[Material provided Boundary: Start]

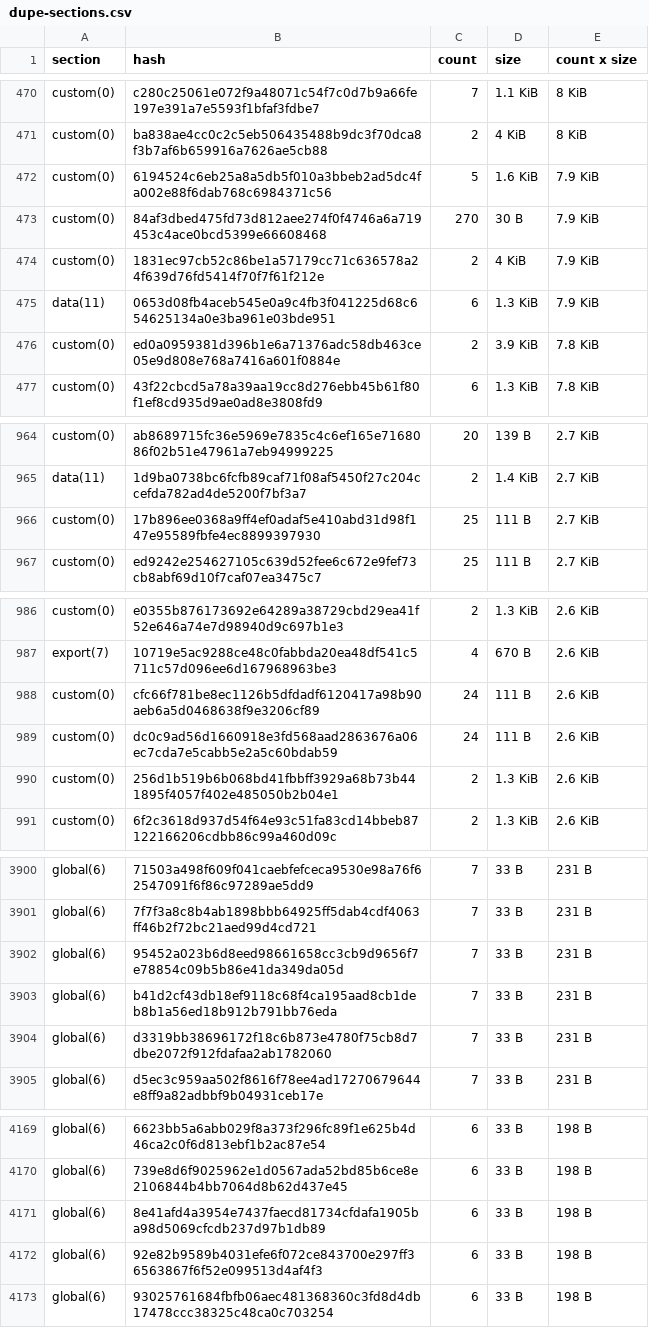
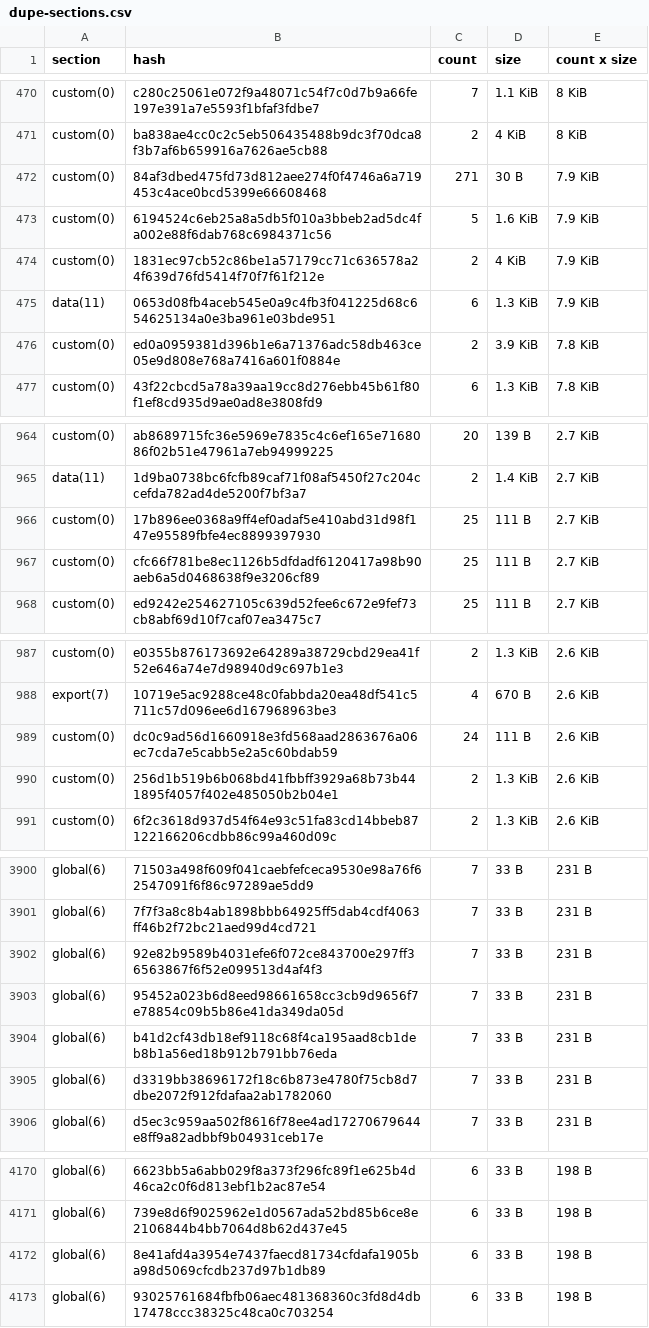
Before and after one commit to drebelsky/contract-wasms, a CSV file: analysis/dupe-sections.csv, drawn as a sheet; only a part is shown, gaps mark what is left out; the diff covers the shown part only.

```diff
--- a/analysis/dupe-sections.csv
+++ b/analysis/dupe-sections.csv
@@ -471,4 +471,4 @@ custom(0),c280c25061e072f9a48071c54f7c0d7b9a66fe197e391a7e5593f1bfaf3fdbe7,7,1.1
 custom(0),ba838ae4cc0c2c5eb506435488b9dc3f70dca8f3b7af6b659916a7626ae5cb88,2,4 KiB,8 KiB
+custom(0),84af3dbed475fd73d812aee274f0f4746a6a719453c4ace0bcd5399e66608468,271,30 B,7.9 KiB
 custom(0),6194524c6eb25a8a5db5f010a3bbeb2ad5dc4fa002e88f6dab768c6984371c56,5,1.6 KiB,7.9 KiB
-custom(0),84af3dbed475fd73d812aee274f0f4746a6a719453c4ace0bcd5399e66608468,270,30 B,7.9 KiB
 custom(0),1831ec97cb52c86be1a57179cc71c636578a24f639d76fd5414f70f7f61f212e,2,4 KiB,7.9 KiB
@@ -966,2 +966,3 @@ data(11),1d9ba0738bc6fcfb89caf71f08af5450f27c204ccefda782ad4de5200f7bf3a7,2,1.4
 custom(0),17b896ee0368a9ff4ef0adaf5e410abd31d98f147e95589fbfe4ec8899397930,25,111 B,2.7 KiB
+custom(0),cfc66f781be8ec1126b5dfdadf6120417a98b90aeb6a5d0468638f9e3206cf89,25,111 B,2.7 KiB
 custom(0),ed9242e254627105c639d52fee6c672e9fef73cb8abf69d10f7caf07ea3475c7,25,111 B,2.7 KiB
@@ -987,3 +988,2 @@ custom(0),e0355b876173692e64289a38729cbd29ea41f52e646a74e7d98940d9c697b1e3,2,1.3
 export(7),10719e5ac9288ce48c0fabbda20ea48df541c5711c57d096ee6d167968963be3,4,670 B,2.6 KiB
-custom(0),cfc66f781be8ec1126b5dfdadf6120417a98b90aeb6a5d0468638f9e3206cf89,24,111 B,2.6 KiB
 custom(0),dc0c9ad56d1660918e3fd568aad2863676a06ec7cda7e5cabb5e2a5c60bdab59,24,111 B,2.6 KiB
@@ -3901,2 +3901,3 @@ global(6),71503a498f609f041caebfefceca9530e98a76f62547091f6f86c97289ae5dd9,7,33
 global(6),7f7f3a8c8b4ab1898bbb64925ff5dab4cdf4063ff46b2f72bc21aed99d4cd721,7,33 B,231 B
+global(6),92e82b9589b4031efe6f072ce843700e297ff36563867f6f52e099513d4af4f3,7,33 B,231 B
 global(6),95452a023b6d8eed98661658cc3cb9d9656f7e78854c09b5b86e41da349da05d,7,33 B,231 B
@@ -4171,3 +4172,2 @@ global(6),739e8d6f9025962e1d0567ada52bd85b6ce8e2106844b4bb7064d8b62d437e45,6,33
 global(6),8e41afd4a3954e7437faecd81734cfdafa1905ba98d5069cfcdb237d97b1db89,6,33 B,198 B
-global(6),92e82b9589b4031efe6f072ce843700e297ff36563867f6f52e099513d4af4f3,6,33 B,198 B
 global(6),93025761684fbfb06aec481368360c3fd8d4db17478ccc38325c48ca0c703254,6,33 B,198 B
```
Also changed, not shown: 1 added row, 1 removed row and 4 edited cells elsewhere in this file, analysis/count_instances_per_wasm.csv, analysis/dupe-code.csv, 20 other files.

[Material provided Boundary: End]

(Exercise aim) In your copy of the records above, include no pictures and match every line exactly.

(Reply)
Before and after one commit to drebelsky/contract-wasms, a CSV file: analysis/dupe-sections.csv, drawn as a sheet; only a part is shown, gaps mark what is left out; the diff covers the shown part only.

```diff
--- a/analysis/dupe-sections.csv
+++ b/analysis/dupe-sections.csv
@@ -471,4 +471,4 @@ custom(0),c280c25061e072f9a48071c54f7c0d7b9a66fe197e391a7e5593f1bfaf3fdbe7,7,1.1
 custom(0),ba838ae4cc0c2c5eb506435488b9dc3f70dca8f3b7af6b659916a7626ae5cb88,2,4 KiB,8 KiB
+custom(0),84af3dbed475fd73d812aee274f0f4746a6a719453c4ace0bcd5399e66608468,271,30 B,7.9 KiB
 custom(0),6194524c6eb25a8a5db5f010a3bbeb2ad5dc4fa002e88f6dab768c6984371c56,5,1.6 KiB,7.9 KiB
-custom(0),84af3dbed475fd73d812aee274f0f4746a6a719453c4ace0bcd5399e66608468,270,30 B,7.9 KiB
 custom(0),1831ec97cb52c86be1a57179cc71c636578a24f639d76fd5414f70f7f61f212e,2,4 KiB,7.9 KiB
@@ -966,2 +966,3 @@ data(11),1d9ba0738bc6fcfb89caf71f08af5450f27c204ccefda782ad4de5200f7bf3a7,2,1.4
 custom(0),17b896ee0368a9ff4ef0adaf5e410abd31d98f147e95589fbfe4ec8899397930,25,111 B,2.7 KiB
+custom(0),cfc66f781be8ec1126b5dfdadf6120417a98b90aeb6a5d0468638f9e3206cf89,25,111 B,2.7 KiB
 custom(0),ed9242e254627105c639d52fee6c672e9fef73cb8abf69d10f7caf07ea3475c7,25,111 B,2.7 KiB
@@ -987,3 +988,2 @@ custom(0),e0355b876173692e64289a38729cbd29ea41f52e646a74e7d98940d9c697b1e3,2,1.3
 export(7),10719e5ac9288ce48c0fabbda20ea48df541c5711c57d096ee6d167968963be3,4,670 B,2.6 KiB
-custom(0),cfc66f781be8ec1126b5dfdadf6120417a98b90aeb6a5d0468638f9e3206cf89,24,111 B,2.6 KiB
 custom(0),dc0c9ad56d1660918e3fd568aad2863676a06ec7cda7e5cabb5e2a5c60bdab59,24,111 B,2.6 KiB
@@ -3901,2 +3901,3 @@ global(6),71503a498f609f041caebfefceca9530e98a76f62547091f6f86c97289ae5dd9,7,33
 global(6),7f7f3a8c8b4ab1898bbb64925ff5dab4cdf4063ff46b2f72bc21aed99d4cd721,7,33 B,231 B
+global(6),92e82b9589b4031efe6f072ce843700e297ff36563867f6f52e099513d4af4f3,7,33 B,231 B
 global(6),95452a023b6d8eed98661658cc3cb9d9656f7e78854c09b5b86e41da349da05d,7,33 B,231 B
@@ -4171,3 +4172,2 @@ global(6),739e8d6f9025962e1d0567ada52bd85b6ce8e2106844b4bb7064d8b62d437e45,6,33
 global(6),8e41afd4a3954e7437faecd81734cfdafa1905ba98d5069cfcdb237d97b1db89,6,33 B,198 B
-global(6),92e82b9589b4031efe6f072ce843700e297ff36563867f6f52e099513d4af4f3,6,33 B,198 B
 global(6),93025761684fbfb06aec481368360c3fd8d4db17478ccc38325c48ca0c703254,6,33 B,198 B
```
Also changed, not shown: 1 added row, 1 removed row and 4 edited cells elsewhere in this file, analysis/count_instances_per_wasm.csv, analysis/dupe-code.csv, 20 other files.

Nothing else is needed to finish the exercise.